The new Portals
The 15.6-inch Portal+ is still available in the line, but the official price is now $279. The Standard Portal with the 10-inch screen drops by $20 to $179, which isn’t a huge dip, but both products still likely have room to move when the holiday shopping season kicks into gear.
The new Portals, however, drop the barrier for entry into Facebook’s platform quite a bit. The portal Mini, which sports an 8-inch screen, is just $129 and gets you most of the features from the standard Portal. The $149 Portal TV doesn’t have as screen at all. Rather, it connects to your TV and turns the biggest display in your house into a connected smart screen.
While all the devices offer different features, including integration with Amazon Alexa, the video chatting is the real hook and, if you don’t plan on doing that, they don’t make much sense to buy. To sweeten the deal, Facebook also now allows Portal devices to use WhatsApp for video chatting, in addition to the original offering, which relied solely on Messenger.

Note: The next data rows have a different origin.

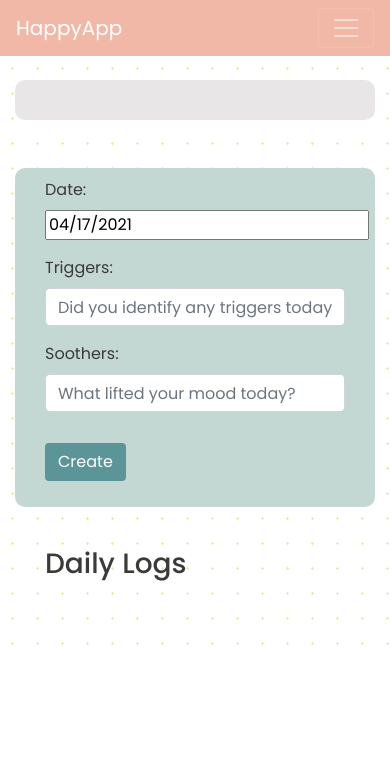
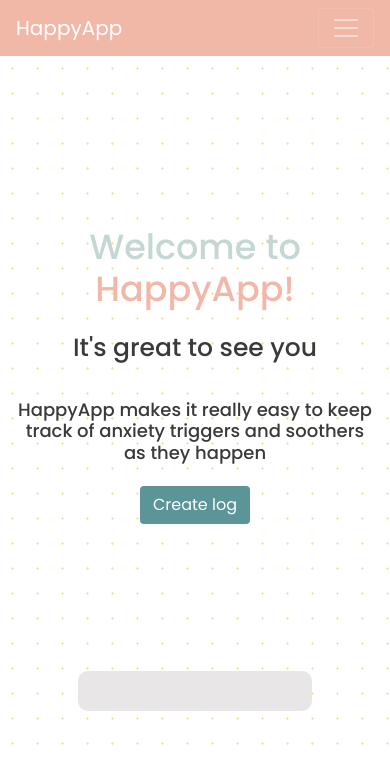
Before and after one commit to giomine/happyapp, a React (Create React App) app: page / in a window 390 px wide. Shown: the top 784 px of the page. Built offline with nearby package versions, Linux system fonts and the light colour scheme; no server answers.

Commit message:
Add responsive LandingPage

```diff
--- a/src/App.js
+++ b/src/App.js
@@ -4,6 +4,7 @@ import { BrowserRouter as Router, Route } from "react-router-dom";
 import "bootstrap/dist/css/bootstrap.min.css";
 
 import Navbar from "./components/Navbar";
+import LandingPage from "./components/LandingPage";
 import DayList from "./components/DayList";
 import EditDay from "./components/EditDay";
 
@@ -12,7 +13,8 @@ function App() {
     <Router>
       <Navbar />
       <br />
-      <Route path='/' exact component={DayList} />
+      <Route path='/' exact component={LandingPage} />
+      <Route path='/logs' component={DayList} />
       <Route path='/edit/:id' component={EditDay} />
     </Router>
   );
--- a/src/components/EditDay.jsx
+++ b/src/components/EditDay.jsx
@@ -100,7 +100,7 @@ export default class EditDay extends Component {
             .then(res => console.log(res.data));
 
 
-        window.location = '/';
+        window.location = '/logs';
 
     }
 
--- a/src/components/LandingPage.jsx
+++ b/src/components/LandingPage.jsx
@@ -1,11 +1,40 @@
 import React from "react";
+import Bg from "./styledcomponents/Bg";
+import Quote from "./styledcomponents/Quote";
+import Welcome from "./styledcomponents/Welcome";
+import { Link } from "react-router-dom";
+
+const quotes = fetch("https://quotes.rest/qod?language=en")
+    .then(res => res.json())
+    .then(data => {
+            var todaysQuote = '"' + data.contents.quotes[0].quote + '"';
+            var todaysAuthor = data.contents.quotes[0].author;
+
+            // console.log(todaysQuote + " - " + todaysAuthor);
+            return todaysQuote + " - " + todaysAuthor;
+        })
+
+const printQuote = async () => {
+    const a = await quotes;
+    console.log("Quote of the day is: " + a);
+    document.getElementById('heading').innerText = a;
+    // return "Quote of the day: " + a;
+};
+
+printQuote();
 
 function LandingPage() {
 
     return (
-        <div>
-            Hello
-        </div>
+        <Bg>
+            <Welcome className="container">
+                <h1 style={{color: "#c3d7d3"}}>Welcome to <span style={{color: "#f2b8a7"}}>HappyApp!</span></h1>
+                <h3>It's great to see you</h3>
+                <h5>HappyApp makes it really easy to keep track of anxiety triggers and soothers as they happen</h5>
+                <Link to="/logs" className="btn" style={{marginTop: "15px", background: "#5c9598", color: "white"}}>Create log</Link>
+            </Welcome>
+            <Quote><p id="heading" style={{margin: "0"}}></p></Quote>
+        </Bg>
     )
 }
 
--- a/src/components/Navbar.jsx
+++ b/src/components/Navbar.jsx
@@ -16,7 +16,7 @@ function Navbar() {
                 <div className="collapse navbar-collapse" id="navbarSupportedContent">
                     <ul className="navbar-nav mr-auto">
                         <li className="nav-item">
-                            <Link to="/" className="nav-link">Create Log</Link>
+                            <Link to="/logs" className="nav-link">Create Log</Link>
                         </li>
                     </ul>
                 </div>
--- a/src/components/styledcomponents/Bg.js
+++ b/src/components/styledcomponents/Bg.js
@@ -8,5 +8,5 @@ export default styled.div`
         background-size: 25px 25px;
         position: relative;
         bottom: 24px;
-        padding: 24px 0;
+        padding: 24px 0 50px;
 `
--- a/src/components/styledcomponents/Quote.js
+++ b/src/components/styledcomponents/Quote.js
@@ -10,4 +10,11 @@ export default styled.div`
     background: #e9e6e7;
     border-radius: 10px;
     color: #3a3a38;
+
+    @media (max-width: 767px) {
+        width: 60%;
+    }
+    @media (max-width: 300px) {
+        font-size: 12px;
+    }
 `
--- /dev/null
+++ b/src/components/styledcomponents/Welcome.js
@@ -0,0 +1,55 @@
+import styled from "styled-components";
+
+export default styled.div`
+    display: flex;
+    flex-direction: column;
+    justify-content: center;
+    align-items: center;
+    height: 70vh;
+    color: #3a3a38;
+    text-align: center;
+    h1 {
+        font-size: 50px;
+    }
+    h3 {
+        margin-top: 4%;
+        margin-bottom: 10%;
+    }
+    h5 {
+        max-width: 650px;
+    }
+
+    @media (max-width: 767px) {
+        h1 {
+            font-size: 40px;
+        }
+        h3 {
+            font-size: 25px;
+        }
+        h5 {
+            font-size: 18px;
+        }
+    }
+
+    @media (max-width: 509px) {
+        h1 {
+            font-size: 35px;
+        }
+    }
+
+    @media (max-width: 300px) {
+        height: 60vh;
+        h1 {
+            margin-top: 20px;
+            font-size: 40px;
+        }
+        h3 {
+            margin-top: 30px;
+            margin-bottom: 80px;
+            font-size: 20px;
+        }
+        h5 {
+            font-size: 15px;
+        }
+    }
+`
```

Across the board, Facebook has added a switch to each device that allows users to turn off the camera by itself, or kill both the camera and mic completely. It’s an obvious nod to the understandable security concerns buyers may have about putting a connected camera in their homes, especially one made by Facebook
Facebook hasn’t released any hard sales numbers for the Portal devices at this point, but this kind of refresh and new product announcement requires a fairly serious investment that reflects the company’s growing interest in video chatting.
While the Portal Mini will likely be one of the most popular models in the line simply due to its price—I wouldn’t be surprised to see it hit $99 during the holidays—the Portal TV is the most interesting. Beyond regular calling, it allows users to watch videos together by keeping the chat in a picture-in-picture arrangement on the screen. Portal also now supports Amazon’s Prime Video service as an app, which obviously makes the most sense on the TV model, unless you’re particularly keen to stand in your kitchen in front of a small screen and watch Dumb & Dumber.
What else is out there?
Amazon has a hardware event happening in the coming weeks, and since it has just announced new Fire TV devices at a separate event, it wouldn’t be surprising to see new Echos show up. The Echo Show 5 with its built-in camera and five-inch screen recently hit its lowest price ever, as well, which suggests a new version could be on the way.
The larger Echo Show with a 10-inch screen has a 10-inch screen and more powerful speakers, as well as a built-in Zigbee hub, which allows it to connect to a wide range of smart home devices to integrate them with the Alea voice assistant.
Just last week, we reviewed the Google Nest Hub Max, which lines up directly in competition with the Echo Show. The Hub Max commands the same $229 price tag, and while it lacks some smart home flexibility from the Echo Show, Google’s offering has facial recognition and the ability to track you as you move around the room, which you’ll also find in the pricey Portal+.